Our Lawyer Spotlight series highlights Illinois lawyers who are demonstrating the ideals of professionalism in their daily lives. These attorneys are teaching us how to adapt and thrive in the changing legal environment.
Carl R. Draper is a partner at FeldmanWasser in Springfield, Ill., where he practices employment and administrative law, focusing specifically on individuals who are having legal issues with state agencies. He has also practiced civil rights law, representing individuals on civil rights claims, matters involving state government regulation, and many types of administrative hearings.
How is FeldmanWasser adapting to the changing work environment?
Working through this period of seclusion because of the COVID-19 pandemic has been a challenge for me and our firm. The biggest challenge is that we had to reduce staff to very limited hours initially and have gradually started allowing them to return to work. I have worked at home as well as at the office. I have been fortunate that in my office, I can seclude myself from much contact with others to safely comply with health recommendations. The bigger challenge, however, is dealing with clients.
What unique challenges do employment and administrative law attorneys face in navigating COVID-19?
This time of economic uncertainty has led to various disruptions in employment for many people. I had to become quickly familiar with the changes in federal law expanding employment protections and rights as well as expanded benefits for those who are unemployed. I have had an increasing number of new clients contact me about this economic crisis which, for each individual, is very personal. Not being able to meet in the office has had some impact. Clients turn to attorneys in a time of trouble and look to them for reassurance. Empathy is harder to convey in a telephone conversation and email.
Unique challenges for the administrative law part of my practice has been the difficulty of conducting timely hearings. I represent individuals who face disciplinary action by state regulatory bodies. For the professions of those individuals, it is vital to resolve all regulatory issues as quickly as possible. The uncertainty of having state governmental action impacting a professional license is not only distressing but can be very disruptive to an individual’s career. I have participated in some video conferencing with success but would hope to avoid that for any final hearings.

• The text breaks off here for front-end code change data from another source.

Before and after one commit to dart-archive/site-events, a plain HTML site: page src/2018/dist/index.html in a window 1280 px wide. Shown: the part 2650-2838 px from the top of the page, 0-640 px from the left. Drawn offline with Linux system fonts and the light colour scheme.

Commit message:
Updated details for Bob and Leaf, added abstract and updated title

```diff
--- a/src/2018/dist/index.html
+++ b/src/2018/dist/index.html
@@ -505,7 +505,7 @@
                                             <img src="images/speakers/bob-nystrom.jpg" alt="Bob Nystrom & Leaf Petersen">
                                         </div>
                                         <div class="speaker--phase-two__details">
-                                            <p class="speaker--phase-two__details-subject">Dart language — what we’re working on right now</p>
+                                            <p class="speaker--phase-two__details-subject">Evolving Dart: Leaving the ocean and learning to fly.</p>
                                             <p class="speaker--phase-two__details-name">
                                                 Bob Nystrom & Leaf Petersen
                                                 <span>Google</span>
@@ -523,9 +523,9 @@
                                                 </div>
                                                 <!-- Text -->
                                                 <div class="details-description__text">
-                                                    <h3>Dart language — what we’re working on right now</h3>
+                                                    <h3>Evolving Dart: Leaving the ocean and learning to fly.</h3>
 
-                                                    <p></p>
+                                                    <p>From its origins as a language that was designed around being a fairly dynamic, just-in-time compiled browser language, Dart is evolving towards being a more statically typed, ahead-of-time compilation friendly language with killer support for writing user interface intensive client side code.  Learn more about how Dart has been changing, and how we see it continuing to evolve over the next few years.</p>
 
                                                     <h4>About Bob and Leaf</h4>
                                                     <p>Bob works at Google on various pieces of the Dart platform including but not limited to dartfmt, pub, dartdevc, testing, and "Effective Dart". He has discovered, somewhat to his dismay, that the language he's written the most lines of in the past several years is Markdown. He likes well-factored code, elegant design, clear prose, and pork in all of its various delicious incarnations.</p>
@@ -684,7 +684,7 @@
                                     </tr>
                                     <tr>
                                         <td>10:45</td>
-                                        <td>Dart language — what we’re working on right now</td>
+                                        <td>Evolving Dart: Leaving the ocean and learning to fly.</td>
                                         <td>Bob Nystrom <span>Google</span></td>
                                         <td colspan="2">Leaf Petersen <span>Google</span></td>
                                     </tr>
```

Other colleagues of mine who do administrative hearings have had almost no opportunity to conduct hearings for their clients. This led to a complete disruption of their law practice. Because that has not happened to me, I feel blessed.
How do you maintain civility in your practice during stressful situations?
Civility in the practice of law is always important. During the times of enhanced stress, I have found it even more important. I was fortunate as a young law school student to have a mentor advise me that building good working relationships with other attorneys or judges was vital to career success.
It is even more important in terms of achieving the goals of clients to resolve their disputes. I have been able over the years to work with state government attorneys, particularly those in the attorney general’s office who often are my opposing counsel. Because of my prior experience in that office, I always try to make that connection with lawyers representing state officials. Having a good working relationship allows advance preparation for trials with cooperative exchange of discovery and legal theory. I think it has enhanced my ability to get cases settled and avoid trial. At the same time, when trials are necessary it has helped both sides present the case in a manner focused on the triable issues that have to be resolved.
What long-term impacts will COVID-19 have on the legal profession?
The impact of the current COVID-19 pandemic will probably have some longer-term impacts on the legal profession. Initially, it may be months before society is able to return to “the way it was before.” It has accelerated efforts by the judiciary to explore ways to more expeditiously handle case management. I predict that it will lead to more court hearings conducted by video conference or telephone calls on routine matters like case management, discovery issues, and pre-trial motions. Hopefully, we will not replace all personal contact with these technology tools. Personal contact, face to face with other attorneys and judges, is important to build relationships of trust that enhance the profession.
How are you maintaining your work-life balance during the pandemic?
Trying to work through the balance of personal concerns and the pressures from the law office has been challenging. Working from home is far from productive. In practicing law for over 30 years, I am quite accustomed to having everything within my reach in my office – something that is not possible to duplicate at home. To make it more challenging, my spouse has been required to work from home during this time making that environment more distracting for both of us. I did not know how much the opportunity for us to go out to eat in the evening helped reduce stress and made personal life more enjoyable. I very much look forward to being able to do that and to visit with friends personally as we work through the recovery process.
Our Lawyer Spotlight recognizes attorneys throughout Illinois who are admired for their professionalism and civility. Check out more interviews with attorneys like Carl R. Draper here.